It is almost too easy to find fault in Armenia – just follow the daily stream of news or latest outrage posted on Facebook, or the latest [sad] statistics regarding accelerating emigration. What we often fail to see, however, are the islands of hope among this general despair, from the 4th grader from Garmirakyugh village who had the highest score in the country, to the new mayor using social media to engage our fellow Yerevantsis to become more actively involved in the well-being of the capital, to the soon-to-be-opened Tumo Center for Creative Technologies
Why is this important? Because the current Republic of Armenia offers the best chance to rebuild what the Turks attempted to destroy 100 years ago. We have a sovereign state with a respectable army and the security guarantee of one of the global superpowers. We are part of the United Nations, the World Trade Organization, NATO’s Partnership for Peace and countless other international bodies.
Does the current Republic span historical or even Wilsonian Armenia? No, of course not. Are there thousands of square kilometers once inhabited by our ancestors that no longer belong to us? Yes, absolutely – in fact, given that all four of my grandparents were born in Cilicia (Aintab, Adana, Marash, Kilis), I often dream about what it would be like to live where I come from. Does the current government espouse the ideals of all Armenians? No, but neither should we expect it to.

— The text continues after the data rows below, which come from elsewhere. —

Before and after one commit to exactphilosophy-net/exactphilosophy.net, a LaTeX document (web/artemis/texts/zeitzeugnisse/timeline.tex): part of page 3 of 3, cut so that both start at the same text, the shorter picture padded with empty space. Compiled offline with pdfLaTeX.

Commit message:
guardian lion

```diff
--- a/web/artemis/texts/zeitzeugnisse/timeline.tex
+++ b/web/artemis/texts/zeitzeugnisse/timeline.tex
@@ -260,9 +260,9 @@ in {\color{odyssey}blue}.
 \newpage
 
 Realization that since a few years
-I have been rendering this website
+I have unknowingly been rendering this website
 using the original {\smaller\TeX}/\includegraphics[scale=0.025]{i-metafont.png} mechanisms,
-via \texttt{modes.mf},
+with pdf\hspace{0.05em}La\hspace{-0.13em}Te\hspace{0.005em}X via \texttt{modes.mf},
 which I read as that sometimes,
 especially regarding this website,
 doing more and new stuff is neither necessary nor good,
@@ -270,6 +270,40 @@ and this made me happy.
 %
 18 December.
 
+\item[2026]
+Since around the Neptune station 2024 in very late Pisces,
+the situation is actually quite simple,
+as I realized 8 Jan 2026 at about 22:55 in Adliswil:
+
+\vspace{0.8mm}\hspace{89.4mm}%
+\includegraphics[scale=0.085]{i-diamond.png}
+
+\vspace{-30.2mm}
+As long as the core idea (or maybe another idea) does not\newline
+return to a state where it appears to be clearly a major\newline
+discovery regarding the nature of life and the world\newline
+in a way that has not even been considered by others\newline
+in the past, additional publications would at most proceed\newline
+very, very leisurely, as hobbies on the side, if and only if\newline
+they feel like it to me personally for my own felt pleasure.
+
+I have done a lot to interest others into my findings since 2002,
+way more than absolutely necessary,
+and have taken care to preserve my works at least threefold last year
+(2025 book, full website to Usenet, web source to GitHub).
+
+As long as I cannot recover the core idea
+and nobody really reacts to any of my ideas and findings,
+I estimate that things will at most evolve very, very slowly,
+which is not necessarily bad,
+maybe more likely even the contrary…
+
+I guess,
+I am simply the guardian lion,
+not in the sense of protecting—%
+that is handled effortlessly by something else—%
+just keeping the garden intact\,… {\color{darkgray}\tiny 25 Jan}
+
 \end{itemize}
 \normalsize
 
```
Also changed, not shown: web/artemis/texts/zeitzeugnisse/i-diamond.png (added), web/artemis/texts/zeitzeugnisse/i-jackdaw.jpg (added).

What if we look at the path forward in terms of expected value? On the one hand, we have the possible future return of our traditional lands, something prized and sought after by several generations of survivors of the Genocide. On the other hand, we have the potential strengthening and re-birth of the Republic, with advancements in economic and scientific development, repatriation and immigration (albeit all on a fraction of our historical land). The former is a high-value, low probability outcome, while the latter is a [lower] value, higher-expected outcome scenario. While the exact “calculation” of the relative EVs of these two scenarios is beyond the scope of this post, the fundamental question remains: which will yield the most beneficial result to Armenians?
I want to close this post where I started, with the children of Armenia. My son’s fourth grade class’s year-end musical was based on the works of Baruyr Sevag. This particular piece stayed with me – those of you that understand Armenian will pick on the key messages. What you see here are not starving children, neglected orphans, or spoiled offspring of oligarchs. These are regular 9- and 10-year olds still young enough to dream of a health and joyful future here in Armenia. What can we do to make this possible not only for them, but for the millions of Armenian children living outside of their traditional homeland? Future posts (to follow soon) will address this